Woman holding sign with "591" crossed out
Andy Chow
Statehouse News
Advocates for payday loan reform rally outside of the Statehouse in November 2017.

Advocates pushing for a crackdown on payday lenders are one step closer to getting their reform proposal on the November ballot. The group says they’re tired of waiting on lawmakers to act, so they’re going straight to the voters. 

Ohioans for Payday Loan Reform delivered their first batch of petitions to the attorney general’s office. The proposed ballot issue would cap the interest rates of payday loans at 28 percent.

Currently, the group’s Carl Ruby says, the first payment on a loan can be up to a third of someone’s monthly income.

“So if you’re falling behind on monthly expenses one month and take out a loan and then the next month a third of your income is going toward that first payment, there’s no way they’re going to be able to make it.”

Voters approved a similar measure 10 years ago, but Ruby says this measure would close loopholes the industry has used to still raise interest rates. Opponents from the payday loan industry say this undermines the free market and could wipe out their storefronts.
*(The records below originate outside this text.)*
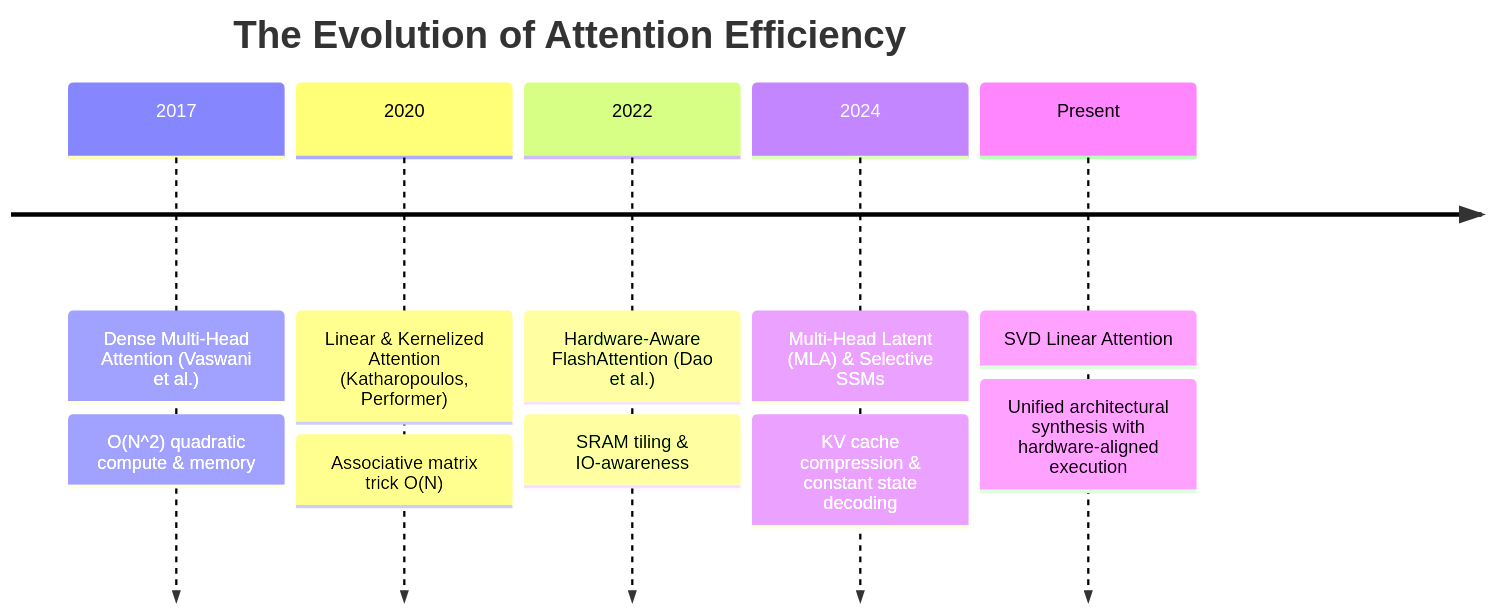
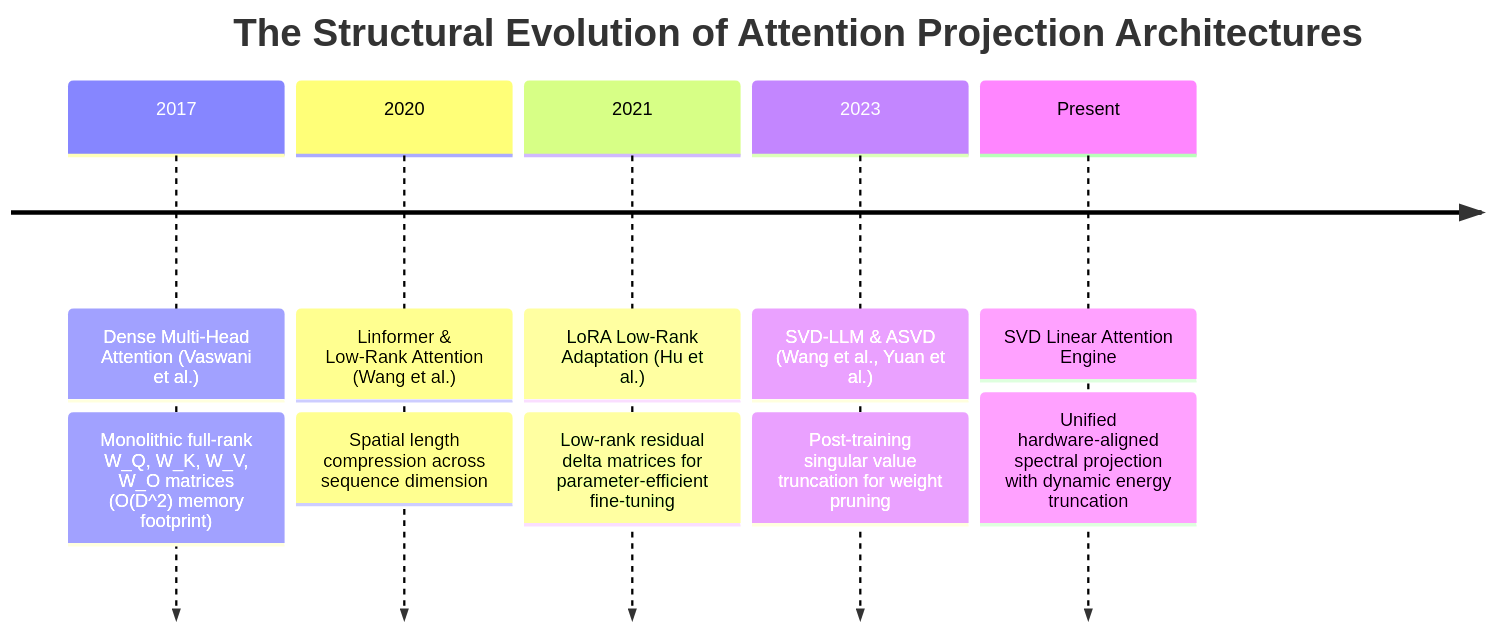
One commit to tahamajs/NeuralOps changed the first of 2 diagrams in Docs/content/attentions_blog/svd_linear_attention_blog.md. Above: the diagram before and after it, drawn with Mermaid. The commit also changed other lines of this file and 19 other files, not shown here.

````diff
--- a/Docs/content/attentions_blog/svd_linear_attention_blog.md
+++ b/Docs/content/attentions_blog/svd_linear_attention_blog.md
@@ -58,9 +69,9 @@
 ```mermaid
 timeline
-    title The Evolution of Attention Efficiency
-    2017 : Dense Multi-Head Attention (Vaswani et al.) : O(N^2) quadratic compute & memory
-    2020 : Linear & Kernelized Attention (Katharopoulos, Performer) : Associative matrix trick O(N)
-    2022 : Hardware-Aware FlashAttention (Dao et al.) : SRAM tiling & IO-awareness
-    2024 : Multi-Head Latent (MLA) & Selective SSMs : KV cache compression & constant state decoding
-    Present : SVD Linear Attention : Unified architectural synthesis with hardware-aligned execution
+    title The Structural Evolution of Attention Projection Architectures
+    2017 : Dense Multi-Head Attention (Vaswani et al.) : Monolithic full-rank W_Q, W_K, W_V, W_O matrices (O(D^2) memory footprint)
+    2020 : Linformer & Low-Rank Attention (Wang et al.) : Spatial length compression across sequence dimension
+    2021 : LoRA Low-Rank Adaptation (Hu et al.) : Low-rank residual delta matrices for parameter-efficient fine-tuning
+    2023 : SVD-LLM & ASVD (Wang et al., Yuan et al.) : Post-training singular value truncation for weight pruning
+    Present : SVD Linear Attention Engine : Unified hardware-aligned spectral projection with dynamic energy truncation
 ```
````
Andy Chow is a general assignment state government reporter who focuses on environmental, energy, agriculture, and education-related issues. He started his journalism career as an associate producer with ABC 6/FOX 28 in Columbus before becoming a producer with WBNS 10TV.